The Big 12 Conference’s full embrace of the no-huddle, uptempo offense showed in the offseason. The league has decided to add an eighth member to the officiating crews this season. His main purpose is to spot the ball.
However, at last week’s Big 12 Football Media Days, some coaches expressed their belief that an eighth official might help to make the game more even-handed.
Oklahoma State coach Mike Gundy offered his own viewpoint.
“They added an official years ago because of more forward passes, I believe. They had to have an official to where they could see down the field more because people start throwing more passes,” Gundy said. “Well, now a number of teams are uptempo. And this allows the officials to get the ball set where an offense can play and a defense can play, and they can still officiate the game.
“What that does, it allows one person to get the ball and get it set and get out of the way instead of a person trying to do that and also look at what he’s supposed to be looking at to officiate the game.”
The Cowboys play at an offensive pace as fast as any team in college football. It’s natural that Gundy would applaud an opportunity to go even faster.
However, some conference coaches see adding another official as a way to help the defenses adjust to the blinding pace.
It takes a lot more than 11 players to utilize an uptempo offense. There are frequent substitutions throughout drives. It’s mostly receivers and running backs sprinting on and off the field after plays.

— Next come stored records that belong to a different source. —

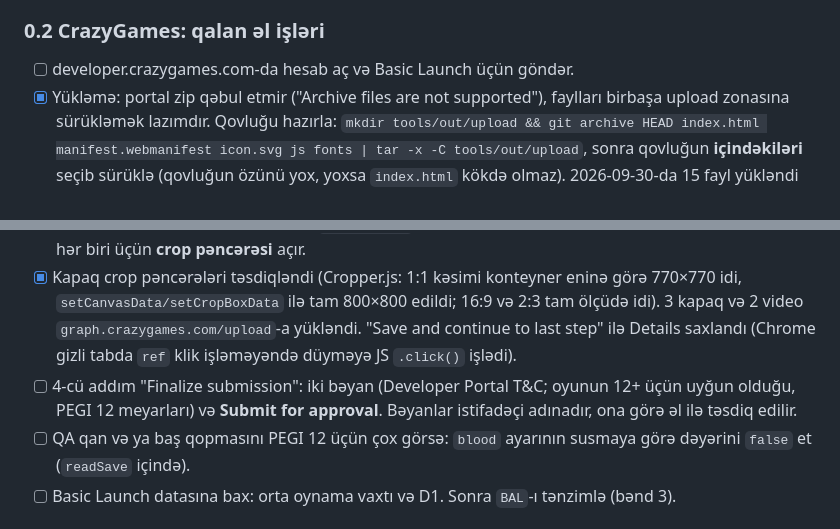
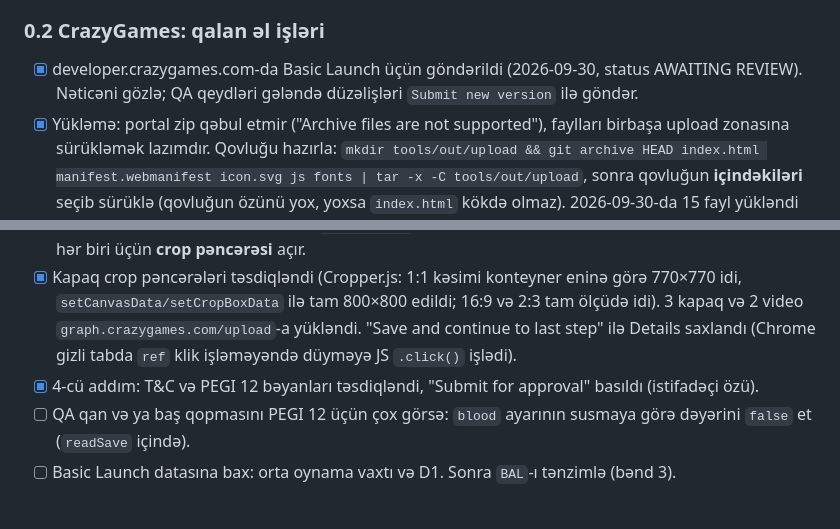
Before and after one commit to Ilkin-Ibishov/shoot-unlimited, a Markdown page: BACKLOG.md, 2 parts joined by grey strips. GitHub-like rendering.

Commit message:
Backlog: Shoot Unlimited submitted to CrazyGames, awaiting review
Co-Authored-By: Claude Sonnet 5.5 <noreply@anthropic.com>

```diff
--- a/BACKLOG.md
+++ b/BACKLOG.md
@@ -21,7 +21,7 @@
 - CrazyGames-də özümüzün fullscreen funksiyası və service worker söndürülür.
 
 ### 0.2 CrazyGames: qalan əl işləri
-- [ ] developer.crazygames.com-da hesab aç və Basic Launch üçün göndər.
+- [x] developer.crazygames.com-da Basic Launch üçün göndərildi (2026-09-30, status AWAITING REVIEW). Nəticəni gözlə; QA qeydləri gələndə düzəlişləri `Submit new version` ilə göndər.
 - [x] Yükləmə: portal zip qəbul etmir ("Archive files are not supported"), faylları birbaşa upload zonasına sürükləmək lazımdır. Qovluğu hazırla: `mkdir tools/out/upload && git archive HEAD index.html manifest.webmanifest icon.svg js fonts | tar -x -C tools/out/upload`, sonra qovluğun **içindəkiləri** seçib sürüklə (qovluğun özünü yox, yoxsa `index.html` kökdə olmaz). 2026-09-30-da 15 fayl yükləndi və yoxlandı. Yoxlanıldı: oyunun işləməsi üçün başqa fayl lazım deyil (`sw.js` CrazyGames-də onsuz da qeydiyyatdan keçmir, çünki `Platform.sdk` dolu olur). Xarici sorğu yoxdur: Russo One (latin, 7 KB, OFL) `fonts/`-da saxlanır (GDPR: oyunçunun IP-si Google-a getmir; offline PWA və Android-də də eyni şrift).
 - [x] Kapak şəkilləri: `tools/out/cover-*.png` (gitignored). 1920×1080: jurassic (T-Rex boss), city (zombi dalğası + baş qopması), neon (lazer şüası), west (raket partlayışı), perks (perk seçimi). 800×1200: jurassic, city. 800×800: jurassic, city. Mətn və loqo şəklin üstünə sonra qoyulur.
 - [x] İngiliscə mağaza mətni (description + controls + kateqoriya/teqlər): `tools/out/crazygames-submission.md`.
@@ -31,7 +31,7 @@
 - [x] Kapaklar adla hazırdır: `tools/out/final-cover-16x9.png`, `-2x3.png`, `-1x1.png` (Jurassic səhnə, damage rəqəmi və can çubuğu olmadan, yalnız "SHOOT UNLIMITED" başlığı). Videolar (`video-*.mp4`, 18 s, ~7,6 MB) kapaqla başlayır, sonra Jurassic → City → Dark Ages → Egypt → West → Pirate → Neon. Bitrate 3 Mbps seçilib, çünki Claude-in-Chrome `file_upload` bir çağırışda 10 MB-dan çox qəbul etmir.
 - [x] Faylları Details formuna yükləmək: portal `UploadType is not properly set` xətası verir, əgər input birbaşa doldurularsa. Həll: əvvəl sarğı div-ə (kapaq) və ya "Upload" düyməsinə (video) JS `.click()` (jestsiz, fayl dialoqu açılmır), sonra `file_upload`. Videolar yükləndi. Kapaqlar yükləndi, amma portal hər biri üçün **crop pəncərəsi** açır.
 - [x] Kapaq crop pəncərələri təsdiqləndi (Cropper.js: 1:1 kəsimi konteyner eninə görə 770×770 idi, `setCanvasData/setCropBoxData` ilə tam 800×800 edildi; 16:9 və 2:3 tam ölçüdə idi). 3 kapaq və 2 video `graph.crazygames.com/upload`-a yükləndi. "Save and continue to last step" ilə Details saxlandı (Chrome gizli tabda `ref` klik işləməyəndə düyməyə JS `.click()` işlədi).
-- [ ] 4-cü addım "Finalize submission": iki bəyan (Developer Portal T&C; oyunun 12+ üçün uyğun olduğu, PEGI 12 meyarları) və **Submit for approval**. Bəyanlar istifadəçi adınadır, ona görə əl ilə təsdiq edilir.
+- [x] 4-cü addım: T&C və PEGI 12 bəyanları təsdiqləndi, "Submit for approval" basıldı (istifadəçi özü).
 - [ ] QA qan və ya baş qopmasını PEGI 12 üçün çox görsə: `blood` ayarının susmaya görə dəyərini `false` et (`readSave` içində).
 - [ ] Basic Launch datasına bax: orta oynama vaxtı və D1. Sonra `BAL`-ı tənzimlə (bənd 3).
 
```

But any offensive substitution is supposed to give the defense an opportunity to do the same. The eighth official is also there to hold up play so defenses are given the opportunity to substitute.
Kansas State coach Bill Snyder, who runs one of the few offenses in the league that still huddles, wanted the extra official for that reason.
“With these fast-paced offenses, one of the things they do is run receivers 85 yards downfield, throw an incomplete pass, then run four new guys on and they’re ready to go right now,” Snyder said. “Your defensive backs are 80 yards from the line of scrimmage trying to get back and they’re trying to snap the football. Sometimes officials did not see the substitutions.”
Defensive coaches have been screaming about that inequity for years. Every team that runs an uptempo offense has gotten away with it more than a few times.
“The recommendation was the eighth official gives you somebody that can pay attention to that and not allow that to happen,” Snyder said.
Whether or not it plays out that way when the first conference games commence Sept. 7 remains an open question. Oklahoma’s game against West Virginia at Owen Field could very well be the test case for the effectiveness of the additional official. The Sooners and Mountaineers both have the ability to operate at a brisk pace.
OU coach Bob Stoops joined the majority of the conference’s coaches in voting for the extra official. But he admitted it was to help the defense.
“I sometimes wonder how good a position officials are in to call what they need to and see what they need to. So you’ve got another set of eyes on spot substitutions … I thought it could only be good,” Stoops said. “It’ll help govern the game better, whether by seeing substitutions or being in position when the ball is snapped. It has a chance to have more eyes being set and ready to govern the game.”